Hermann Goering was born in 1893 and died in 1946. Goering was one of the most senior politicians in Nazi Germany and a close confidante of Hitler. Wary of rivals, Goering did not have a harmonious relationship with the likes of Himmler, Hess and Goebbels who he saw as wanting to steal his power.
Goering he was born in Bavaria. His father was a member of the colonial service in Africa. Goering found fame in World War One as a fighter ace. He won numerous awards for bravery and was the last commander of the legendary Richthofen Fighter Squadron. By the end of the war, he could claim to have some degree of fame in Germany.
He spent time in Sweden – from 1924 to 1928 – before returning to Germany and being elected to the Reichstag in 1928. In 1932, Goering was appointed Speaker of the Reichstag. Outside of Hitler, he was certainly the most well known Nazi in Germany.
When Hitler was appointed chancellor and after the establishment of thedictatorship in Germany, Goering acquired many positions. He was appointed Prime Minister and Interior Minister for Prussia and he was given control of the Luftwaffe – Germany’s growing air force. Much impetus was given to the Luftwaffe to developed itself and to use modern fighter and bomber planes. When the war started, Germany was well equipped in the air to carry out Blitzkrieg with devastating effect against Poland.
The devastating impact of planes used during the attack on Poland in September 1939 strengthened his position within the Nazi Party. This continued when Blitzkrieg was launched on western Europe. However, his power started to wane after the failure of the Luftwaffe to destroy Fighter Command during the Battle of Britain. Goering had also publically stated that no enemy bombs would land on Berlin “or my name is not Hermann Goering”. When this did happen, it dented his standing in the Nazi Party.
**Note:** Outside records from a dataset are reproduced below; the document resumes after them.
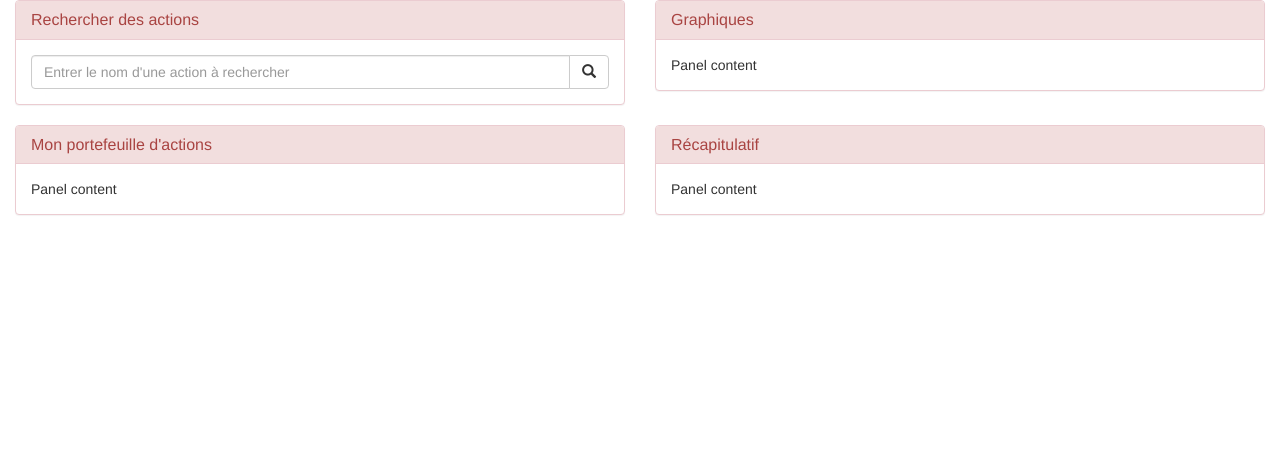
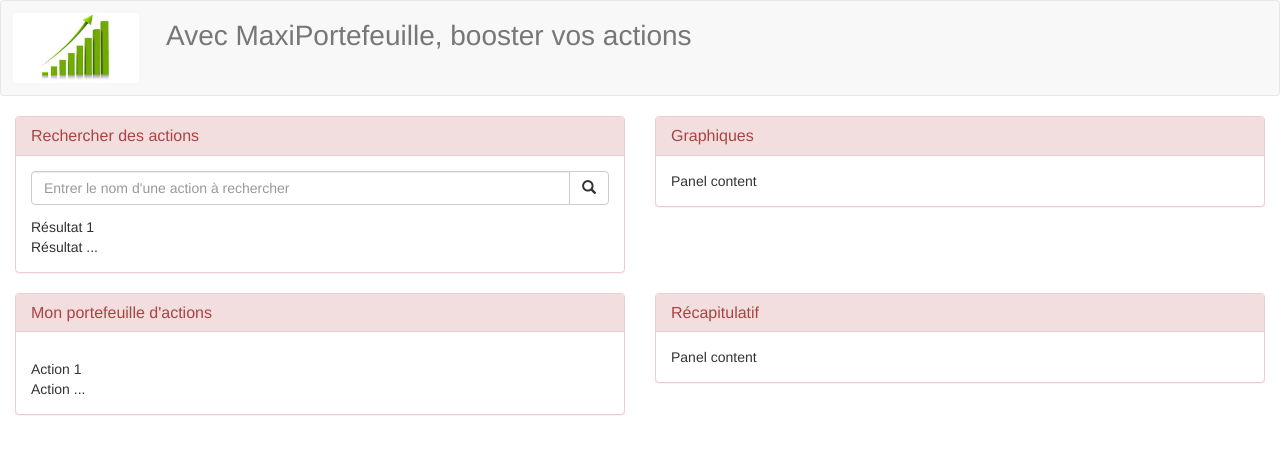
Before and after one commit to Epimanjr/S9_PortefeuilleJS, a plain HTML site: page portefeuille.html in a window 1280 px wide. Drawn offline with Linux system fonts and the light colour scheme.

Commit message:
Refactor + ajout navbar

```diff
--- a/css/style.css
+++ b/css/style.css
@@ -0,0 +1,12 @@
+#resultats-recherche, #portefeuille {
+    margin-top: 12px;
+}
+
+.navbar-header img {
+    width: 150px;
+    padding: 12px;
+}
+
+.navbar-text {
+    font-size: 2em;
+}
--- a/portefeuille.html
+++ b/portefeuille.html
@@ -13,6 +13,14 @@
 
     <body>
         <!-- Corps de la page -->
+        <nav class="navbar navbar-default">
+            <div class="navbar-header">
+                <img alt="Brand" src="images/brand.jpg">
+            </div>
+
+            <p class="navbar-text">Avec MaxiPortefeuille, booster vos actions</p>
+        </nav>
+
         <div class="container-fluid">
             <div class="row">
                 <div class="col-lg-6 col-md-6">
@@ -34,6 +42,10 @@
                             <!-- /input-group -->
 
                             <!-- Résultats de la recherche -->
+                            <div class="container" id="resultats-recherche">
+                                <div class="row">Résultat 1</div>
+                                <div class="row">Résultat ...</div>
+                            </div>
 
                         </div>
                     </div>
@@ -56,7 +68,11 @@
                             <h3 class="panel-title">Mon portefeuille d'actions</h3>
                         </div>
                         <div class="panel-body">
-						Panel content
+                            <!-- Portefeuille d'action -->
+                            <div class="container" id="portefeuille">
+                                <div class="row">Action 1</div>
+                                <div class="row">Action ...</div>
+                            </div>
                         </div>
                     </div>
                 </div>
```
Also changed, not shown: nbproject/project.xml (added, +9 -0 lines), images/brand.jpg (added), 2 other files. Lines whose indentation alone changed are shown as unchanged.
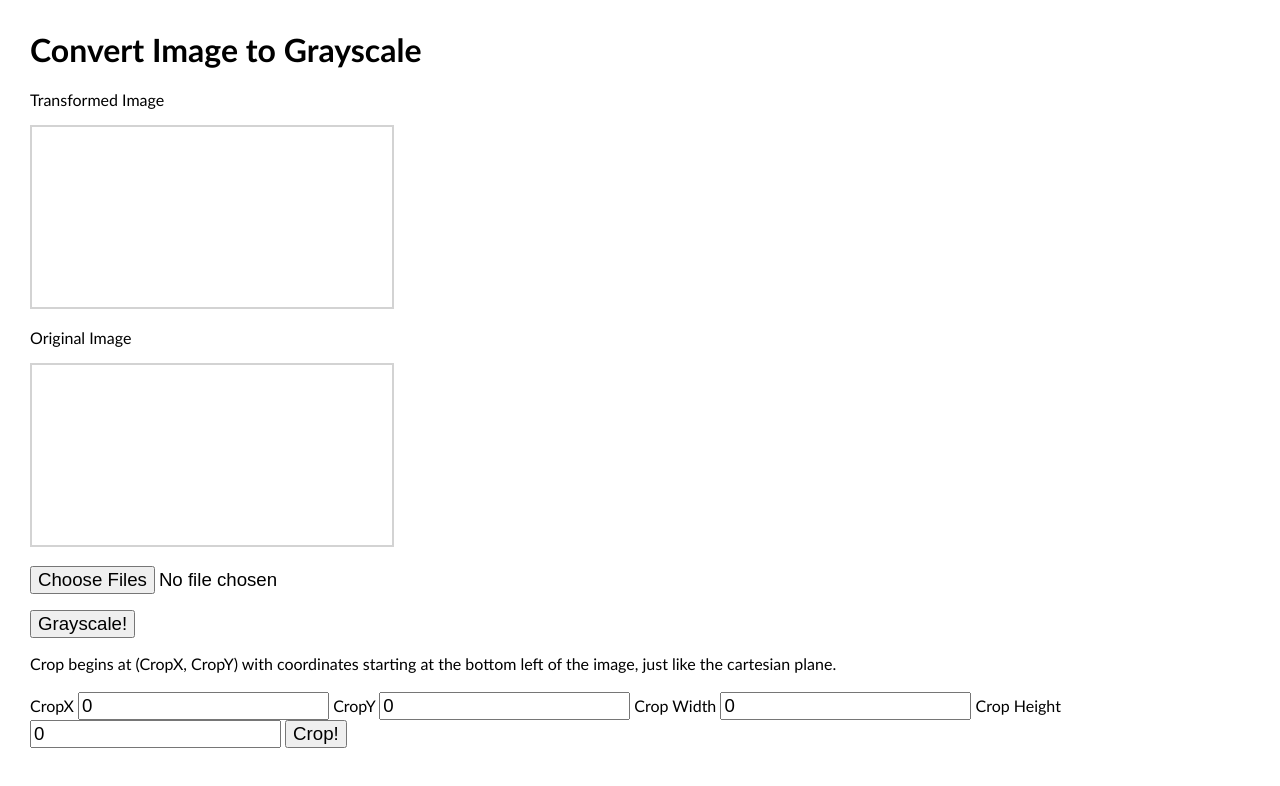
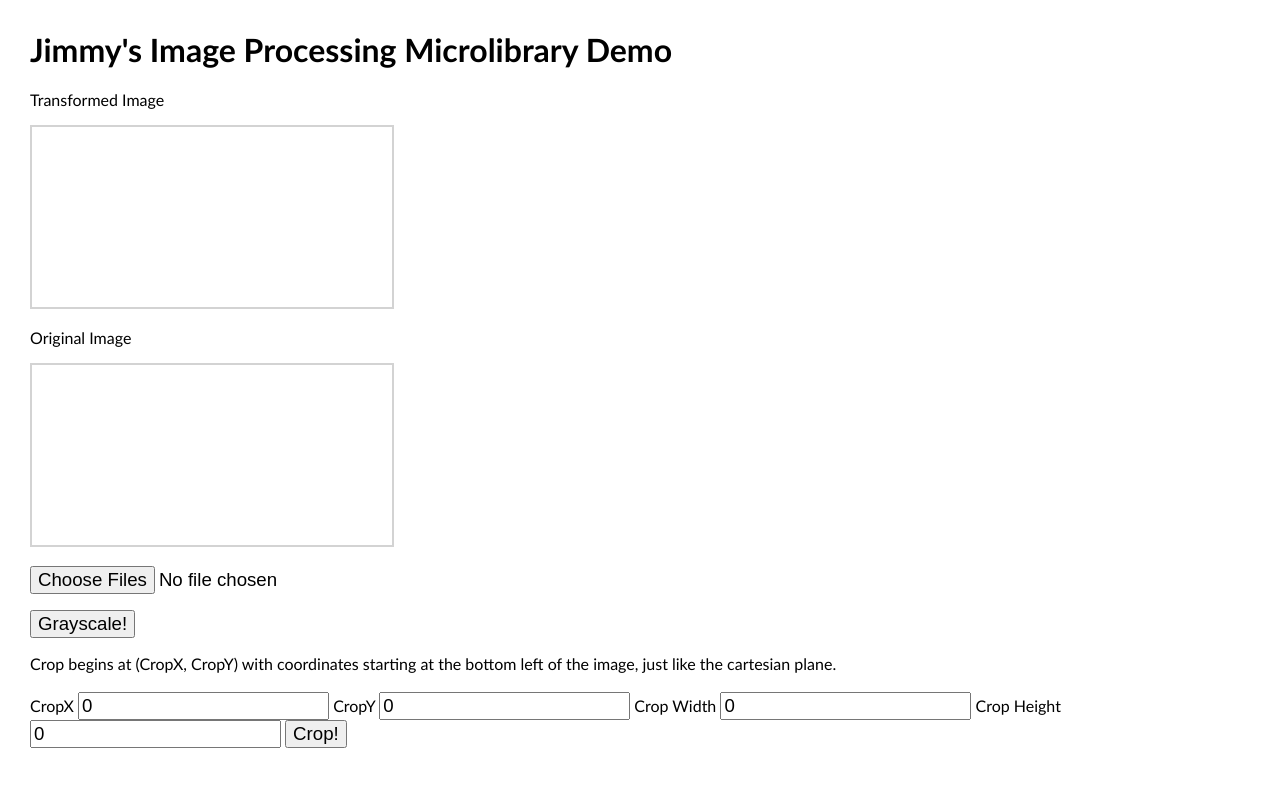
Before and after one commit to jimmyshi360/image-processing-demo, a website with bundled scripts: page index.html in a window 1280 px wide. Built offline with nearby package versions, Linux system fonts and the light colour scheme.

Commit message:
Update index.html

```diff
--- a/index.html
+++ b/index.html
@@ -11,7 +11,7 @@
    </head>
    <body>
 
-      <h1>Convert Image to Grayscale</h1>
+      <h1>Jimmy's Image Processing Microlibrary Demo</h1>
 	  <p> Transformed Image<p>
       <canvas id="image-display"></canvas>
 	   <p> Original Image<p>
```
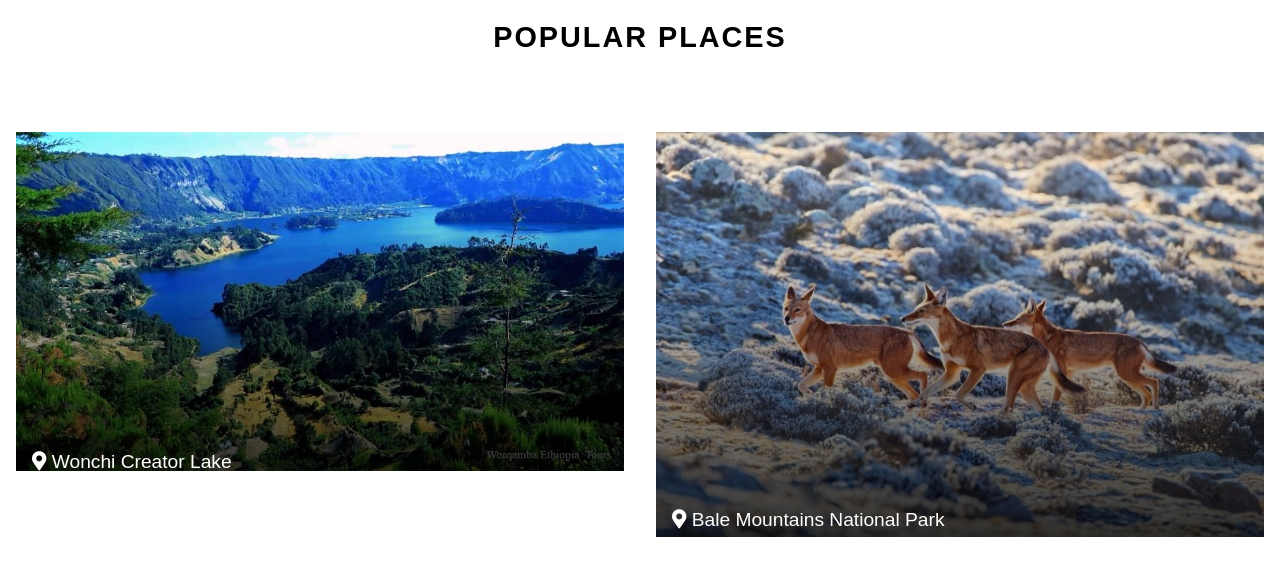
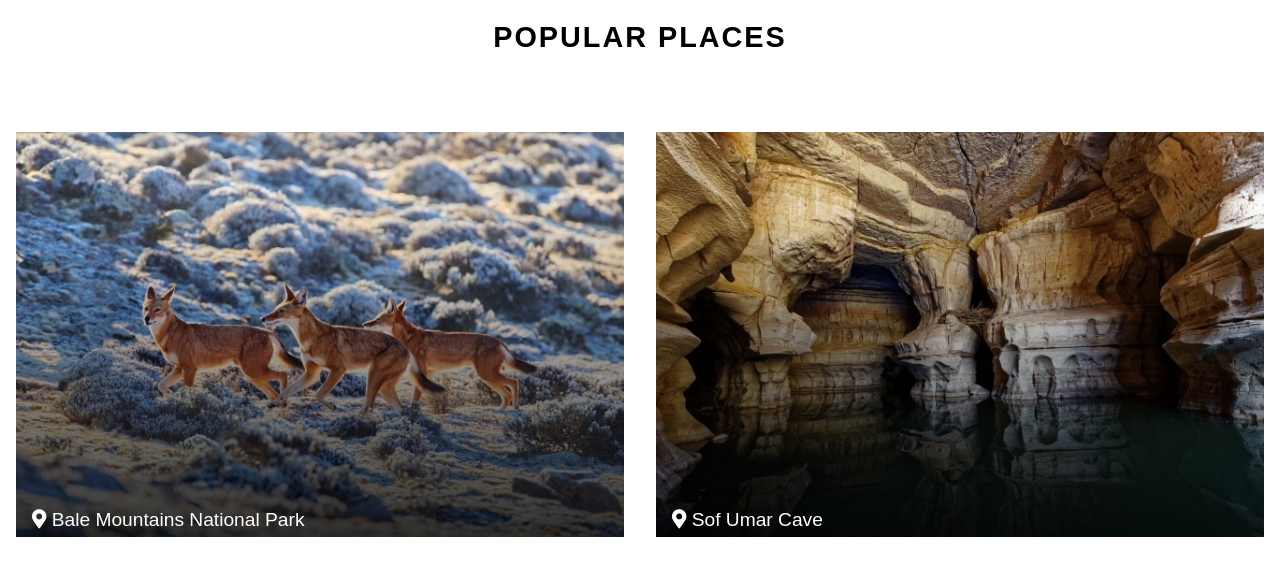
Before and after one commit to orotrip/o, a plain HTML site: page index.html in a window 1280 px wide. Shown: the part 1083-1649 px from the top of the page. Drawn offline with Linux system fonts and the light colour scheme; a web font is replaced by a local one.

Commit message:
Update index.html

```diff
--- a/index.html
+++ b/index.html
@@ -78,20 +78,7 @@
                 </div>
 
                 <div class = "featured-row">
-                        <a href="places/wonci.html">
-                    <div class = "featured-item my-2 shadow">
-                        <img src = "images/10b.jpg" alt = "featured place">
-                        <div class = "featured-item-content">
-                            <span>
-                                <i class = "fas fa-map-marker-alt"></i>
-                                Wonchi creator lake
-                            </span>
-                            <div>
-                                <p class = "text">Beutiful volcanic craetor lake that is named as"African switherland"</p>
-                            </div>
-                        </div>
-                    </div>
-</a>
+
 <a href="/orotrip/places/bale-mountains.html">
                     <div class = "featured-item my-2 shadow">
                         <img src ="images/1b.jpg" alt = "featured place">
```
From 1940 on he fought to keep his power from others. Rather than fight for the same common goal, Goering and his rivals were constantly thinking of ways to extend their power at the expense of others. To what extent this damaged Germany’s ability to fight the war is difficult to assess – but Albert Speer in “Inside the Third Reich” believed it did not do their cause any good.
Goering’s behaviour became increasingly bizarre as the war progressed. He was addicted to drugs such as morphine. He became increasingly lazy and fat. His lifestyle became very ostentatious which angered many Nazis who were at least aware that the average German was suffering hardships during the Allied bombing campaign.
Goering was due to be executed on October 15th 1946. Just hours before his execution, he committed suicide by taking cyanide thereby cheating the hangman.